● Exercise goal:
The reply must contain all of the records, unchanged.

● The data:
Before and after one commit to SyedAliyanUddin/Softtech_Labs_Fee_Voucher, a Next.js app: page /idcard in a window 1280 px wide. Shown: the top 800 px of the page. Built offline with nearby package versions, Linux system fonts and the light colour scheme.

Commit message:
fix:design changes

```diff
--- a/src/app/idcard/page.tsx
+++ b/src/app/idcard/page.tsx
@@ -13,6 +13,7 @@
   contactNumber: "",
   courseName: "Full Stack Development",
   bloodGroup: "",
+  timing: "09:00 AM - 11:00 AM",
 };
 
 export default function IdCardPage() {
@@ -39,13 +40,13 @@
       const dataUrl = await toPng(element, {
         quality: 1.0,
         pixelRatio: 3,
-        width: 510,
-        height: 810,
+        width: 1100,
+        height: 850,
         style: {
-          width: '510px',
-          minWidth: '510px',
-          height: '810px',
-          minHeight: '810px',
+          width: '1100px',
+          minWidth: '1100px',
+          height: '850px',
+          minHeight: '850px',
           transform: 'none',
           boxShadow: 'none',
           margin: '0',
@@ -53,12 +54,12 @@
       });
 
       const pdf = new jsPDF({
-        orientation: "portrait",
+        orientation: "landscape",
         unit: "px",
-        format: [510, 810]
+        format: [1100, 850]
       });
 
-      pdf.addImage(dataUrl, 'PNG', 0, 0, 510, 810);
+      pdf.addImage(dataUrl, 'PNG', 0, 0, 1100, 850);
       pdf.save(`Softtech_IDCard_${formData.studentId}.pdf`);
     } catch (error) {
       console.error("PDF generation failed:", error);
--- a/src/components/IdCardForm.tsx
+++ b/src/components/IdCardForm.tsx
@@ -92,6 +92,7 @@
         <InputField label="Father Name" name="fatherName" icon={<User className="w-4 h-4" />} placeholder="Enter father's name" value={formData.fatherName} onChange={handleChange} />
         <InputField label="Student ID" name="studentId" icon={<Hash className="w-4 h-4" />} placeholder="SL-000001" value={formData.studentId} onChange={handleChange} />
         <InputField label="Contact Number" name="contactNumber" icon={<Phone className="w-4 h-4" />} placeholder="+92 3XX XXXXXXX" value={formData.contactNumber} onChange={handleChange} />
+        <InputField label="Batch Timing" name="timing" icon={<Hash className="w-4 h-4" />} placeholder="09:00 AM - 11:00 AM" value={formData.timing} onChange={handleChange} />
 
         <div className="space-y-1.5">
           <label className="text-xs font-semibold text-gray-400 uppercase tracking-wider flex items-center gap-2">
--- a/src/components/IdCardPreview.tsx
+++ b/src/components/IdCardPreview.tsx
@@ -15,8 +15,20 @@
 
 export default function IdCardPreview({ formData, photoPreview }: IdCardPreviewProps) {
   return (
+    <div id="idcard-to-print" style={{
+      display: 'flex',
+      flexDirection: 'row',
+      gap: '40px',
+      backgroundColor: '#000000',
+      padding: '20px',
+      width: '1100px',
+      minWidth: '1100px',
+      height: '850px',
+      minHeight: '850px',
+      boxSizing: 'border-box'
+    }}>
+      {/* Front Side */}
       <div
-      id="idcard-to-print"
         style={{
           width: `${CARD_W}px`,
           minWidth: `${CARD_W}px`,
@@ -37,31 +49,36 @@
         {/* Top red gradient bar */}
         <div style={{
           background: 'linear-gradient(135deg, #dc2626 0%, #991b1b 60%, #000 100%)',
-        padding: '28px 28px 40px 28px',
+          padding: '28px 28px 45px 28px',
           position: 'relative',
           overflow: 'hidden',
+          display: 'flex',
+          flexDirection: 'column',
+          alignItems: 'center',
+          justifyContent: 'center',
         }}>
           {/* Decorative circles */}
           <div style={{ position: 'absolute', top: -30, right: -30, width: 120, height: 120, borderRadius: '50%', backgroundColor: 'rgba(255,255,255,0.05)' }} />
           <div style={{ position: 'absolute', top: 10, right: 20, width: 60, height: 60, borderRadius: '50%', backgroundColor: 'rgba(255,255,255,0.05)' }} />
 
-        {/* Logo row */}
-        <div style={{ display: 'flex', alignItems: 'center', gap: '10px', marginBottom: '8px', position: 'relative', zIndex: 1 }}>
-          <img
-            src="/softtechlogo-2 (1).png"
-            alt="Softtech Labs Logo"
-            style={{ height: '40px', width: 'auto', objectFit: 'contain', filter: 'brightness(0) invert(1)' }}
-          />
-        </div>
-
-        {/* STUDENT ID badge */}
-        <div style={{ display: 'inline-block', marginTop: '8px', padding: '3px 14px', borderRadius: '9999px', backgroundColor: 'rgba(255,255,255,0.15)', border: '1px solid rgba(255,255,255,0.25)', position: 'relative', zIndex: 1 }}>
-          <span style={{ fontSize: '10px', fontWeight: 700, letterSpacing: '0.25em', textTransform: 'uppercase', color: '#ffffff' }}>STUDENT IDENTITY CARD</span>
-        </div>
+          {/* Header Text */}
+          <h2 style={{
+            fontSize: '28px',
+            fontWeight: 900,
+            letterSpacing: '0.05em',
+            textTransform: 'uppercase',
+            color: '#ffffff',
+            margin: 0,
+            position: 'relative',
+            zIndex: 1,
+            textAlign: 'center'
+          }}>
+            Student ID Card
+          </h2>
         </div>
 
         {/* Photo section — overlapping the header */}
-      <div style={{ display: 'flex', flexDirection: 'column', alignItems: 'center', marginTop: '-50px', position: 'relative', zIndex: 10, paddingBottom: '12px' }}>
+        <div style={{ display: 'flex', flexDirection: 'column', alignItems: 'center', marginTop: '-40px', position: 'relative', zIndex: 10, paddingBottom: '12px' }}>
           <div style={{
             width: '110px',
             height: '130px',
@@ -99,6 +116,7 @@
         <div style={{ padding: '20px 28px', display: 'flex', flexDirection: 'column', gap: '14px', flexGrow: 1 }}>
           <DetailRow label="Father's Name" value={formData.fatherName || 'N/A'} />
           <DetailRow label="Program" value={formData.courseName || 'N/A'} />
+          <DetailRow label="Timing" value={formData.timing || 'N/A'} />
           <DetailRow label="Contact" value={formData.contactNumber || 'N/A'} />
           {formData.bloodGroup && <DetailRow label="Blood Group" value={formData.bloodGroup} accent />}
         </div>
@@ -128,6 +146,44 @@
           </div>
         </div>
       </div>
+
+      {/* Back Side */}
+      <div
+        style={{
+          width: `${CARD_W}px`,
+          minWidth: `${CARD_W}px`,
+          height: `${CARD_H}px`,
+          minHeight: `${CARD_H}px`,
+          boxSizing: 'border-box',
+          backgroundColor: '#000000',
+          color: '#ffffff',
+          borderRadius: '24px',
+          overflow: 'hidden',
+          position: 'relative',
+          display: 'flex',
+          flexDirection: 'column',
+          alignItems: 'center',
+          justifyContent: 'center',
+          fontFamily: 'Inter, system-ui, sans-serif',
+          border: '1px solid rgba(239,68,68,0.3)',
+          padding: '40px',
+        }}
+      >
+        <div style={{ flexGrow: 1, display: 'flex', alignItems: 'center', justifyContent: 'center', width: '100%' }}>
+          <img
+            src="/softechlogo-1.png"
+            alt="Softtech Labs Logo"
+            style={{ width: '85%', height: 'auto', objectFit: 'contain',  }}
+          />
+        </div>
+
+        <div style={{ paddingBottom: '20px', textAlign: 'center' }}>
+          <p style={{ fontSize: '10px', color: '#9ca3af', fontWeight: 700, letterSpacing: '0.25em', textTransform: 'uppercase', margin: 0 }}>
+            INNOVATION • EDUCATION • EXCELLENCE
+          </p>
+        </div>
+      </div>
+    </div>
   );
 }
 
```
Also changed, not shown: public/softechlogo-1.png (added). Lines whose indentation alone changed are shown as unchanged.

● Output for this exercise:
Before and after one commit to SyedAliyanUddin/Softtech_Labs_Fee_Voucher, a Next.js app: page /idcard in a window 1280 px wide. Shown: the top 800 px of the page. Built offline with nearby package versions, Linux system fonts and the light colour scheme.

Commit message:
fix:design changes

```diff
--- a/src/app/idcard/page.tsx
+++ b/src/app/idcard/page.tsx
@@ -13,6 +13,7 @@
   contactNumber: "",
   courseName: "Full Stack Development",
   bloodGroup: "",
+  timing: "09:00 AM - 11:00 AM",
 };
 
 export default function IdCardPage() {
@@ -39,13 +40,13 @@
       const dataUrl = await toPng(element, {
         quality: 1.0,
         pixelRatio: 3,
-        width: 510,
-        height: 810,
+        width: 1100,
+        height: 850,
         style: {
-          width: '510px',
-          minWidth: '510px',
-          height: '810px',
-          minHeight: '810px',
+          width: '1100px',
+          minWidth: '1100px',
+          height: '850px',
+          minHeight: '850px',
           transform: 'none',
           boxShadow: 'none',
           margin: '0',
@@ -53,12 +54,12 @@
       });
 
       const pdf = new jsPDF({
-        orientation: "portrait",
+        orientation: "landscape",
         unit: "px",
-        format: [510, 810]
+        format: [1100, 850]
       });
 
-      pdf.addImage(dataUrl, 'PNG', 0, 0, 510, 810);
+      pdf.addImage(dataUrl, 'PNG', 0, 0, 1100, 850);
       pdf.save(`Softtech_IDCard_${formData.studentId}.pdf`);
     } catch (error) {
       console.error("PDF generation failed:", error);
--- a/src/components/IdCardForm.tsx
+++ b/src/components/IdCardForm.tsx
@@ -92,6 +92,7 @@
         <InputField label="Father Name" name="fatherName" icon={<User className="w-4 h-4" />} placeholder="Enter father's name" value={formData.fatherName} onChange={handleChange} />
         <InputField label="Student ID" name="studentId" icon={<Hash className="w-4 h-4" />} placeholder="SL-000001" value={formData.studentId} onChange={handleChange} />
         <InputField label="Contact Number" name="contactNumber" icon={<Phone className="w-4 h-4" />} placeholder="+92 3XX XXXXXXX" value={formData.contactNumber} onChange={handleChange} />
+        <InputField label="Batch Timing" name="timing" icon={<Hash className="w-4 h-4" />} placeholder="09:00 AM - 11:00 AM" value={formData.timing} onChange={handleChange} />
 
         <div className="space-y-1.5">
           <label className="text-xs font-semibold text-gray-400 uppercase tracking-wider flex items-center gap-2">
--- a/src/components/IdCardPreview.tsx
+++ b/src/components/IdCardPreview.tsx
@@ -15,8 +15,20 @@
 
 export default function IdCardPreview({ formData, photoPreview }: IdCardPreviewProps) {
   return (
+    <div id="idcard-to-print" style={{
+      display: 'flex',
+      flexDirection: 'row',
+      gap: '40px',
+      backgroundColor: '#000000',
+      padding: '20px',
+      width: '1100px',
+      minWidth: '1100px',
+      height: '850px',
+      minHeight: '850px',
+      boxSizing: 'border-box'
+    }}>
+      {/* Front Side */}
       <div
-      id="idcard-to-print"
         style={{
           width: `${CARD_W}px`,
           minWidth: `${CARD_W}px`,
@@ -37,31 +49,36 @@
         {/* Top red gradient bar */}
         <div style={{
           background: 'linear-gradient(135deg, #dc2626 0%, #991b1b 60%, #000 100%)',
-        padding: '28px 28px 40px 28px',
+          padding: '28px 28px 45px 28px',
           position: 'relative',
           overflow: 'hidden',
+          display: 'flex',
+          flexDirection: 'column',
+          alignItems: 'center',
+          justifyContent: 'center',
         }}>
           {/* Decorative circles */}
           <div style={{ position: 'absolute', top: -30, right: -30, width: 120, height: 120, borderRadius: '50%', backgroundColor: 'rgba(255,255,255,0.05)' }} />
           <div style={{ position: 'absolute', top: 10, right: 20, width: 60, height: 60, borderRadius: '50%', backgroundColor: 'rgba(255,255,255,0.05)' }} />
 
-        {/* Logo row */}
-        <div style={{ display: 'flex', alignItems: 'center', gap: '10px', marginBottom: '8px', position: 'relative', zIndex: 1 }}>
-          <img
-            src="/softtechlogo-2 (1).png"
-            alt="Softtech Labs Logo"
-            style={{ height: '40px', width: 'auto', objectFit: 'contain', filter: 'brightness(0) invert(1)' }}
-          />
-        </div>
-
-        {/* STUDENT ID badge */}
-        <div style={{ display: 'inline-block', marginTop: '8px', padding: '3px 14px', borderRadius: '9999px', backgroundColor: 'rgba(255,255,255,0.15)', border: '1px solid rgba(255,255,255,0.25)', position: 'relative', zIndex: 1 }}>
-          <span style={{ fontSize: '10px', fontWeight: 700, letterSpacing: '0.25em', textTransform: 'uppercase', color: '#ffffff' }}>STUDENT IDENTITY CARD</span>
-        </div>
+          {/* Header Text */}
+          <h2 style={{
+            fontSize: '28px',
+            fontWeight: 900,
+            letterSpacing: '0.05em',
+            textTransform: 'uppercase',
+            color: '#ffffff',
+            margin: 0,
+            position: 'relative',
+            zIndex: 1,
+            textAlign: 'center'
+          }}>
+            Student ID Card
+          </h2>
         </div>
 
         {/* Photo section — overlapping the header */}
-      <div style={{ display: 'flex', flexDirection: 'column', alignItems: 'center', marginTop: '-50px', position: 'relative', zIndex: 10, paddingBottom: '12px' }}>
+        <div style={{ display: 'flex', flexDirection: 'column', alignItems: 'center', marginTop: '-40px', position: 'relative', zIndex: 10, paddingBottom: '12px' }}>
           <div style={{
             width: '110px',
             height: '130px',
@@ -99,6 +116,7 @@
         <div style={{ padding: '20px 28px', display: 'flex', flexDirection: 'column', gap: '14px', flexGrow: 1 }}>
           <DetailRow label="Father's Name" value={formData.fatherName || 'N/A'} />
           <DetailRow label="Program" value={formData.courseName || 'N/A'} />
+          <DetailRow label="Timing" value={formData.timing || 'N/A'} />
           <DetailRow label="Contact" value={formData.contactNumber || 'N/A'} />
           {formData.bloodGroup && <DetailRow label="Blood Group" value={formData.bloodGroup} accent />}
         </div>
@@ -128,6 +146,44 @@
           </div>
         </div>
       </div>
+
+      {/* Back Side */}
+      <div
+        style={{
+          width: `${CARD_W}px`,
+          minWidth: `${CARD_W}px`,
+          height: `${CARD_H}px`,
+          minHeight: `${CARD_H}px`,
+          boxSizing: 'border-box',
+          backgroundColor: '#000000',
+          color: '#ffffff',
+          borderRadius: '24px',
+          overflow: 'hidden',
+          position: 'relative',
+          display: 'flex',
+          flexDirection: 'column',
+          alignItems: 'center',
+          justifyContent: 'center',
+          fontFamily: 'Inter, system-ui, sans-serif',
+          border: '1px solid rgba(239,68,68,0.3)',
+          padding: '40px',
+        }}
+      >
+        <div style={{ flexGrow: 1, display: 'flex', alignItems: 'center', justifyContent: 'center', width: '100%' }}>
+          <img
+            src="/softechlogo-1.png"
+            alt="Softtech Labs Logo"
+            style={{ width: '85%', height: 'auto', objectFit: 'contain',  }}
+          />
+        </div>
+
+        <div style={{ paddingBottom: '20px', textAlign: 'center' }}>
+          <p style={{ fontSize: '10px', color: '#9ca3af', fontWeight: 700, letterSpacing: '0.25em', textTransform: 'uppercase', margin: 0 }}>
+            INNOVATION • EDUCATION • EXCELLENCE
+          </p>
+        </div>
+      </div>
+    </div>
   );
 }
 
```
Also changed, not shown: public/softechlogo-1.png (added). Lines whose indentation alone changed are shown as unchanged.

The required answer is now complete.